- _Materials provided_
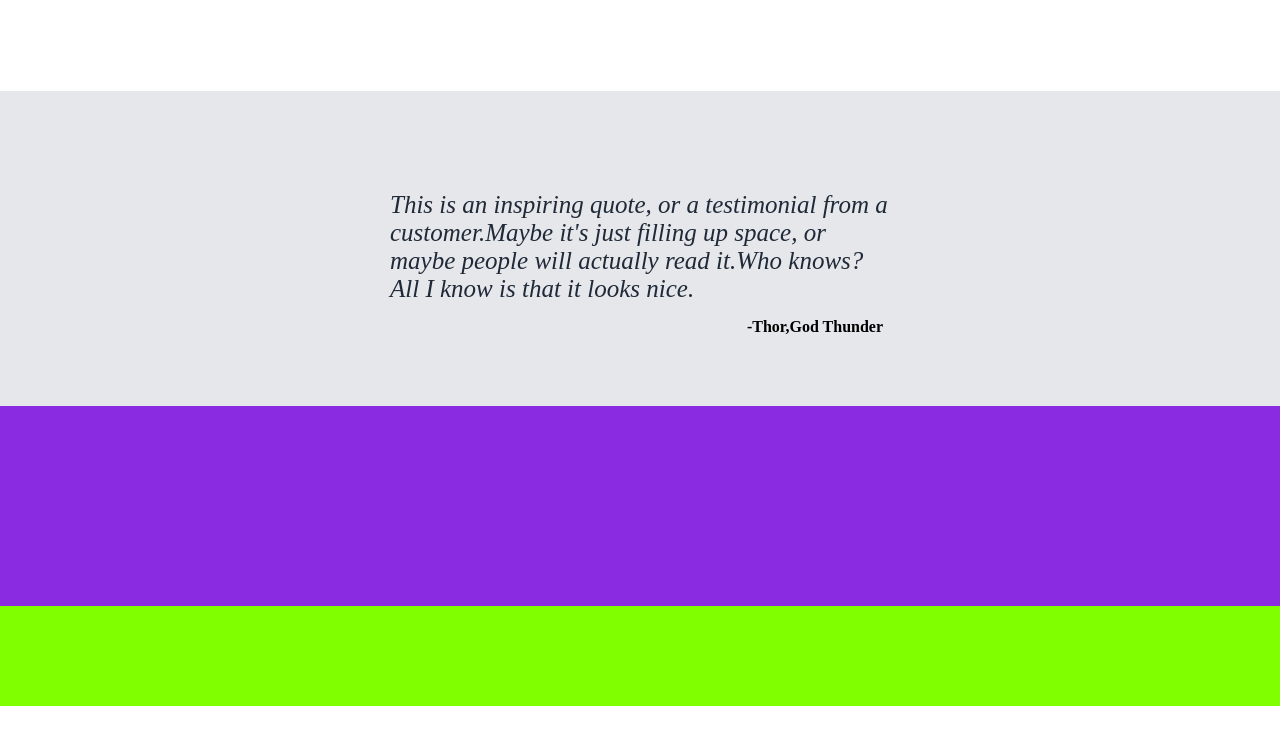
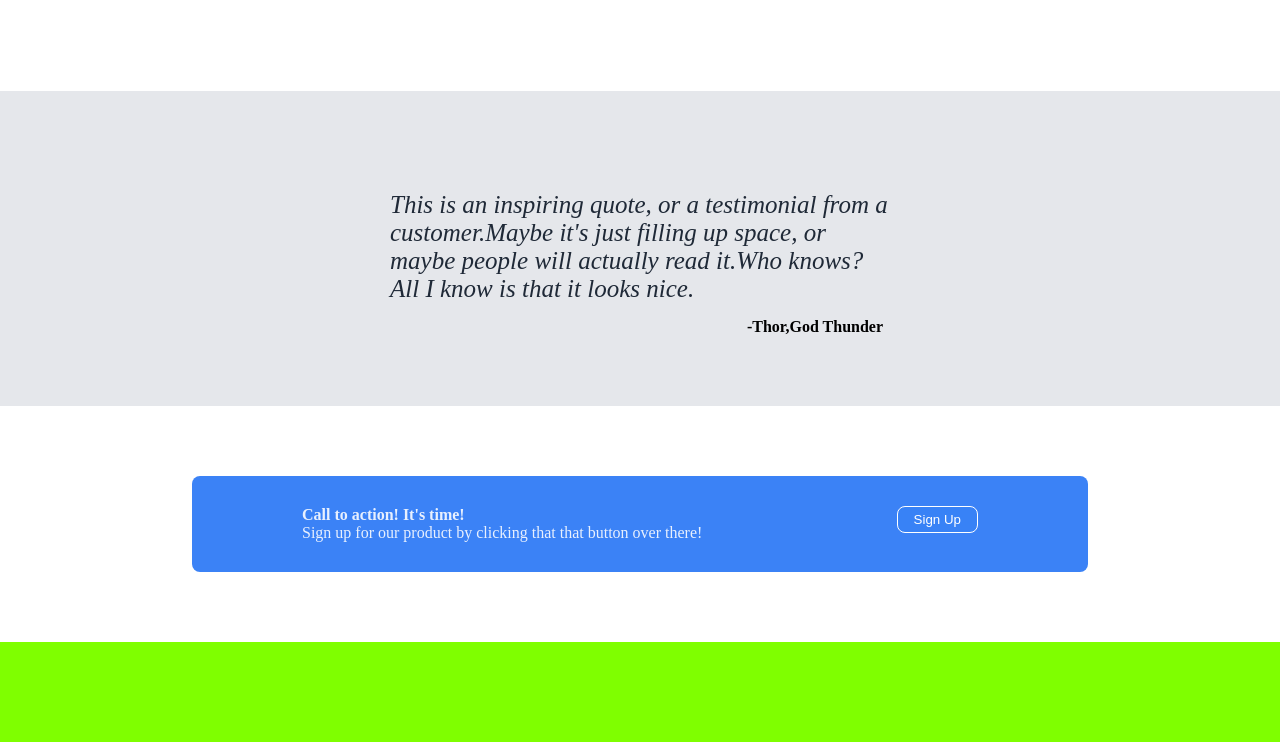
Before and after one commit to bekure27/Odin-Landing-Page, a plain HTML site: page index.html in a window 1280 px wide. Shown: the part 665-1407 px from the top of the page. Before the commit the page ends 1371 px from the top, so only its background shows below. Drawn offline with Linux system fonts and the light colour scheme.

Commit message:
style bottom sign up section

```diff
--- a/css/style.css
+++ b/css/style.css
@@ -134,14 +134,40 @@ body{
 }
 
 
+.signup{
+    background-color:#FFFFFF;
+    display: flex;
+    justify-content: center;
+    padding-top: 70px;
+    padding-bottom: 70px;
+
+
+}
+
+.signup-sub-container{
+    display: flex;
+    background:#3B82F6;
+    justify-content: space-between;
+    width: 70%;
+    padding: 30px 110px 30px 110px;
+    border-radius: 8px;
+}
+.signup-sub-container .text{
+    color:#E8F0FE;
+}
+.signup-btn-2{
+    background: #3882F6;
+    border: 1px solid #FFFFFF;
+    color: white;
+    padding: 5px 16px;
+    border-radius: 8px;
+}
 
 
 
 
-.signup{
-    height: 200px;
-    background-color: blueviolet;
-}
+
+
 .fotter{
     height: 100px;
     background-color: chartreuse;
--- a/index.html
+++ b/index.html
@@ -67,8 +67,18 @@
       <p>This is an inspiring quote, or a testimonial from a customer.Maybe it's just filling up space, or maybe people will actually read it.Who knows? All I know is that it looks nice.</p>
       <span>-Thor,God Thunder</span>
     </div>
+
+
     <div class="signup">
-
+            <div class="signup-sub-container">
+                <div class="text">
+                     <h4>Call to action! It's time!</h4>
+                     <p>Sign up for our product by clicking that that button over there!</p>
+                </div>
+                <div class="">
+                      <button class="signup-btn-2">Sign Up</button>
+                </div>
+            </div>
     </div>
     <div class="fotter">
 
```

- _What the task asks_
Check each line above for the word "signup", and copy the lines where it appears.

- _Response to the task_
+.signup{
+.signup-sub-container{
+.signup-sub-container .text{
+.signup-btn-2{
-.signup{
     <div class="signup">
+            <div class="signup-sub-container">
+                      <button class="signup-btn-2">Sign Up</button>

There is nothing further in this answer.